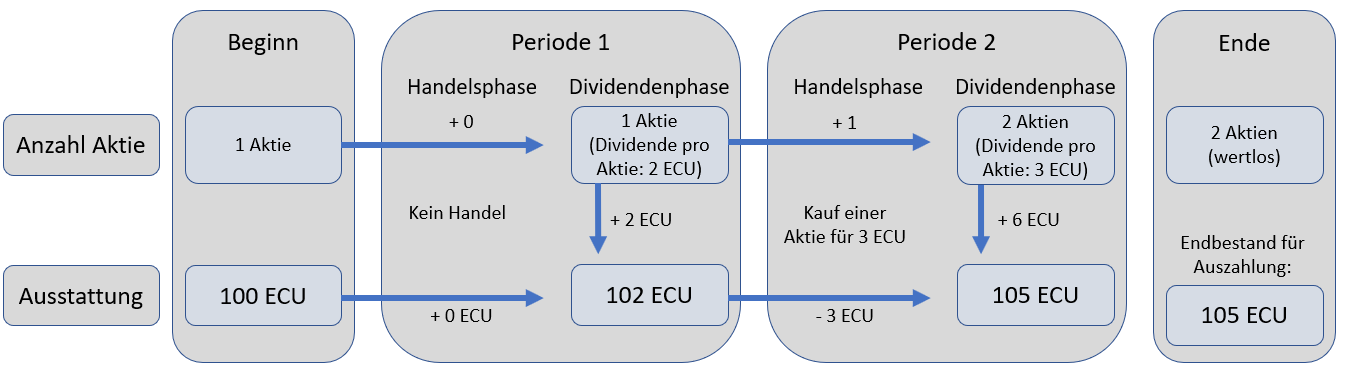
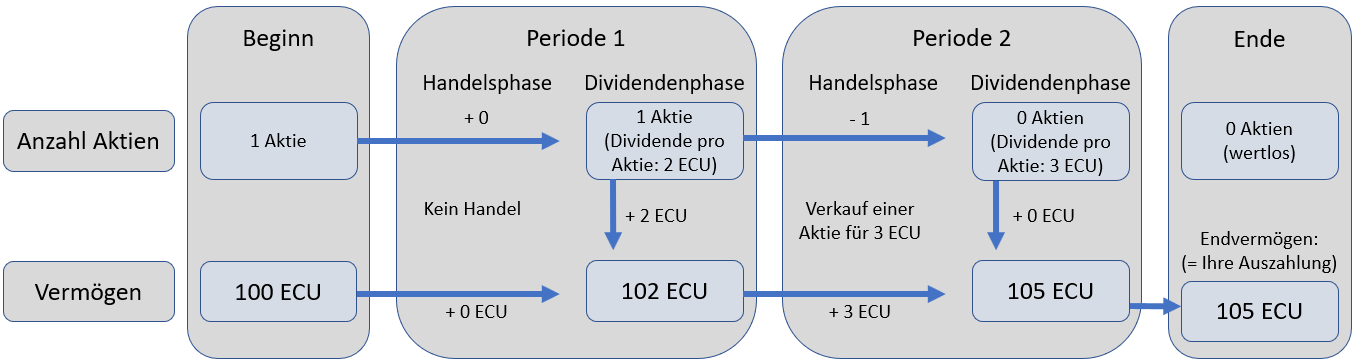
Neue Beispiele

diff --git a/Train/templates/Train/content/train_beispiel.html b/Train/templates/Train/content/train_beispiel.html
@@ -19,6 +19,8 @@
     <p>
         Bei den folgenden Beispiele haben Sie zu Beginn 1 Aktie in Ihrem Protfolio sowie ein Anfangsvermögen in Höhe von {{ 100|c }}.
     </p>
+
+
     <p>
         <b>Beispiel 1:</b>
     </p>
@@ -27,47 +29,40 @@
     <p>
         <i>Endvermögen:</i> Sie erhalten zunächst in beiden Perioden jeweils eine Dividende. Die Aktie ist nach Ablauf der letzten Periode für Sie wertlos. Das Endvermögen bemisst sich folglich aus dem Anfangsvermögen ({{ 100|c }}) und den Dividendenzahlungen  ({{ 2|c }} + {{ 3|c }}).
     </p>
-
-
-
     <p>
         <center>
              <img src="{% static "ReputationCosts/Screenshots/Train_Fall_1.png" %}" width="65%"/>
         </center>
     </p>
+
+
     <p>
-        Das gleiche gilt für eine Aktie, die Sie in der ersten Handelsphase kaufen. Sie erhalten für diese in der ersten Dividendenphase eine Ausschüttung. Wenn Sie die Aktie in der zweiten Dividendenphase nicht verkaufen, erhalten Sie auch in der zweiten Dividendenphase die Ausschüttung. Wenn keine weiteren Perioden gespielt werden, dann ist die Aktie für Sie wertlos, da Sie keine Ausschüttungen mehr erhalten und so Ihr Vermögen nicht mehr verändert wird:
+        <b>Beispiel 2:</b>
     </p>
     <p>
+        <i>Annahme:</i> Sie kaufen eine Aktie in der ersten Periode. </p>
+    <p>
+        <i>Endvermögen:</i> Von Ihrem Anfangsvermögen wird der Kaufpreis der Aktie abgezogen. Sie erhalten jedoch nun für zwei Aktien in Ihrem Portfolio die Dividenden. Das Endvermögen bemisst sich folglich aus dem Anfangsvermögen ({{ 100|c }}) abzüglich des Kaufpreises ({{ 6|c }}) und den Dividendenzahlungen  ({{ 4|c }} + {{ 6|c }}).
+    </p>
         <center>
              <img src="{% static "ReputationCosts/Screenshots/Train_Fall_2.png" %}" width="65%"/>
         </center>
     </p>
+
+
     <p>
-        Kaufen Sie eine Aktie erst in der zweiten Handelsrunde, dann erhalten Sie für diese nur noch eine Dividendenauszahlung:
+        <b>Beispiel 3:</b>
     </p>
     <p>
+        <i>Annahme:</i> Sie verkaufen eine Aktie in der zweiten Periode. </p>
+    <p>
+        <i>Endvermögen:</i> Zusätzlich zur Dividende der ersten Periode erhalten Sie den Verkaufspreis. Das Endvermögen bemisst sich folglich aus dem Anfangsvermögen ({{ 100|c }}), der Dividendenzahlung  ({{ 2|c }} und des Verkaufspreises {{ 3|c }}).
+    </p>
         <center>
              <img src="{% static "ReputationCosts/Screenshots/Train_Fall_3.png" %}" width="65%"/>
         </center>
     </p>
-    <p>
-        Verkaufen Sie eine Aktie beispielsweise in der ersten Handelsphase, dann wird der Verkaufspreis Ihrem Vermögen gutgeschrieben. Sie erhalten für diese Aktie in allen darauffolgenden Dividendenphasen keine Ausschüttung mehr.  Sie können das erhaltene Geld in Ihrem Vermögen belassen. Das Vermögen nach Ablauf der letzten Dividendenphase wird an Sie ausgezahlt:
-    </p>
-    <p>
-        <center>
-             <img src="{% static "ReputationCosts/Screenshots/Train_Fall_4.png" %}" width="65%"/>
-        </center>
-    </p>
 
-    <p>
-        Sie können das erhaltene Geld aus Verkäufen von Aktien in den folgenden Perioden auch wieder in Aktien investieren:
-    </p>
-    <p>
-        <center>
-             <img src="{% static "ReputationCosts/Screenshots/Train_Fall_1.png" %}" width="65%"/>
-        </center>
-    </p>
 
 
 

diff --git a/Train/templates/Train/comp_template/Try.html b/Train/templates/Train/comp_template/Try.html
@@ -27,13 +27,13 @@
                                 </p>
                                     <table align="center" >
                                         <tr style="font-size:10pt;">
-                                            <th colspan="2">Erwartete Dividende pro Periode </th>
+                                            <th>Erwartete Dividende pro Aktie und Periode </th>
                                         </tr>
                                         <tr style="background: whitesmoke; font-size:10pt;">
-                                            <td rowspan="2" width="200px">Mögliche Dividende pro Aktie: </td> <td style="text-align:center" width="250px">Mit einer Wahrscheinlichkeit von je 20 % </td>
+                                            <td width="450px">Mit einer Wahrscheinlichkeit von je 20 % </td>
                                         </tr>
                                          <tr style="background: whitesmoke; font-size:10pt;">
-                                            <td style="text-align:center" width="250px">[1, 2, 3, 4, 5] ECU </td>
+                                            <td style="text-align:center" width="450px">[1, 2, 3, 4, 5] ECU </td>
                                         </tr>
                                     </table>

:::

- Activity
Please, without any pictures, print each entry exactly.

- Exercise solution
Neue Beispiele

diff --git a/Train/templates/Train/content/train_beispiel.html b/Train/templates/Train/content/train_beispiel.html
@@ -19,6 +19,8 @@
     <p>
         Bei den folgenden Beispiele haben Sie zu Beginn 1 Aktie in Ihrem Protfolio sowie ein Anfangsvermögen in Höhe von {{ 100|c }}.
     </p>
+
+
     <p>
         <b>Beispiel 1:</b>
     </p>
@@ -27,47 +29,40 @@
     <p>
         <i>Endvermögen:</i> Sie erhalten zunächst in beiden Perioden jeweils eine Dividende. Die Aktie ist nach Ablauf der letzten Periode für Sie wertlos. Das Endvermögen bemisst sich folglich aus dem Anfangsvermögen ({{ 100|c }}) und den Dividendenzahlungen  ({{ 2|c }} + {{ 3|c }}).
     </p>
-
-
-
     <p>
         <center>
              <img src="{% static "ReputationCosts/Screenshots/Train_Fall_1.png" %}" width="65%"/>
         </center>
     </p>
+
+
     <p>
-        Das gleiche gilt für eine Aktie, die Sie in der ersten Handelsphase kaufen. Sie erhalten für diese in der ersten Dividendenphase eine Ausschüttung. Wenn Sie die Aktie in der zweiten Dividendenphase nicht verkaufen, erhalten Sie auch in der zweiten Dividendenphase die Ausschüttung. Wenn keine weiteren Perioden gespielt werden, dann ist die Aktie für Sie wertlos, da Sie keine Ausschüttungen mehr erhalten und so Ihr Vermögen nicht mehr verändert wird:
+        <b>Beispiel 2:</b>
     </p>
     <p>
+        <i>Annahme:</i> Sie kaufen eine Aktie in der ersten Periode. </p>
+    <p>
+        <i>Endvermögen:</i> Von Ihrem Anfangsvermögen wird der Kaufpreis der Aktie abgezogen. Sie erhalten jedoch nun für zwei Aktien in Ihrem Portfolio die Dividenden. Das Endvermögen bemisst sich folglich aus dem Anfangsvermögen ({{ 100|c }}) abzüglich des Kaufpreises ({{ 6|c }}) und den Dividendenzahlungen  ({{ 4|c }} + {{ 6|c }}).
+    </p>
         <center>
              <img src="{% static "ReputationCosts/Screenshots/Train_Fall_2.png" %}" width="65%"/>
         </center>
     </p>
+
+
     <p>
-        Kaufen Sie eine Aktie erst in der zweiten Handelsrunde, dann erhalten Sie für diese nur noch eine Dividendenauszahlung:
+        <b>Beispiel 3:</b>
     </p>
     <p>
+        <i>Annahme:</i> Sie verkaufen eine Aktie in der zweiten Periode. </p>
+    <p>
+        <i>Endvermögen:</i> Zusätzlich zur Dividende der ersten Periode erhalten Sie den Verkaufspreis. Das Endvermögen bemisst sich folglich aus dem Anfangsvermögen ({{ 100|c }}), der Dividendenzahlung  ({{ 2|c }} und des Verkaufspreises {{ 3|c }}).
+    </p>
         <center>
              <img src="{% static "ReputationCosts/Screenshots/Train_Fall_3.png" %}" width="65%"/>
         </center>
     </p>
-    <p>
-        Verkaufen Sie eine Aktie beispielsweise in der ersten Handelsphase, dann wird der Verkaufspreis Ihrem Vermögen gutgeschrieben. Sie erhalten für diese Aktie in allen darauffolgenden Dividendenphasen keine Ausschüttung mehr.  Sie können das erhaltene Geld in Ihrem Vermögen belassen. Das Vermögen nach Ablauf der letzten Dividendenphase wird an Sie ausgezahlt:
-    </p>
-    <p>
-        <center>
-             <img src="{% static "ReputationCosts/Screenshots/Train_Fall_4.png" %}" width="65%"/>
-        </center>
-    </p>
 
-    <p>
-        Sie können das erhaltene Geld aus Verkäufen von Aktien in den folgenden Perioden auch wieder in Aktien investieren:
-    </p>
-    <p>
-        <center>
-             <img src="{% static "ReputationCosts/Screenshots/Train_Fall_1.png" %}" width="65%"/>
-        </center>
-    </p>
 
 
 

diff --git a/Train/templates/Train/comp_template/Try.html b/Train/templates/Train/comp_template/Try.html
@@ -27,13 +27,13 @@
                                 </p>
                                     <table align="center" >
                                         <tr style="font-size:10pt;">
-                                            <th colspan="2">Erwartete Dividende pro Periode </th>
+                                            <th>Erwartete Dividende pro Aktie und Periode </th>
                                         </tr>
                                         <tr style="background: whitesmoke; font-size:10pt;">
-                                            <td rowspan="2" width="200px">Mögliche Dividende pro Aktie: </td> <td style="text-align:center" width="250px">Mit einer Wahrscheinlichkeit von je 20 % </td>
+                                            <td width="450px">Mit einer Wahrscheinlichkeit von je 20 % </td>
                                         </tr>
                                          <tr style="background: whitesmoke; font-size:10pt;">
-                                            <td style="text-align:center" width="250px">[1, 2, 3, 4, 5] ECU </td>
+                                            <td style="text-align:center" width="450px">[1, 2, 3, 4, 5] ECU </td>
                                         </tr>
                                     </table>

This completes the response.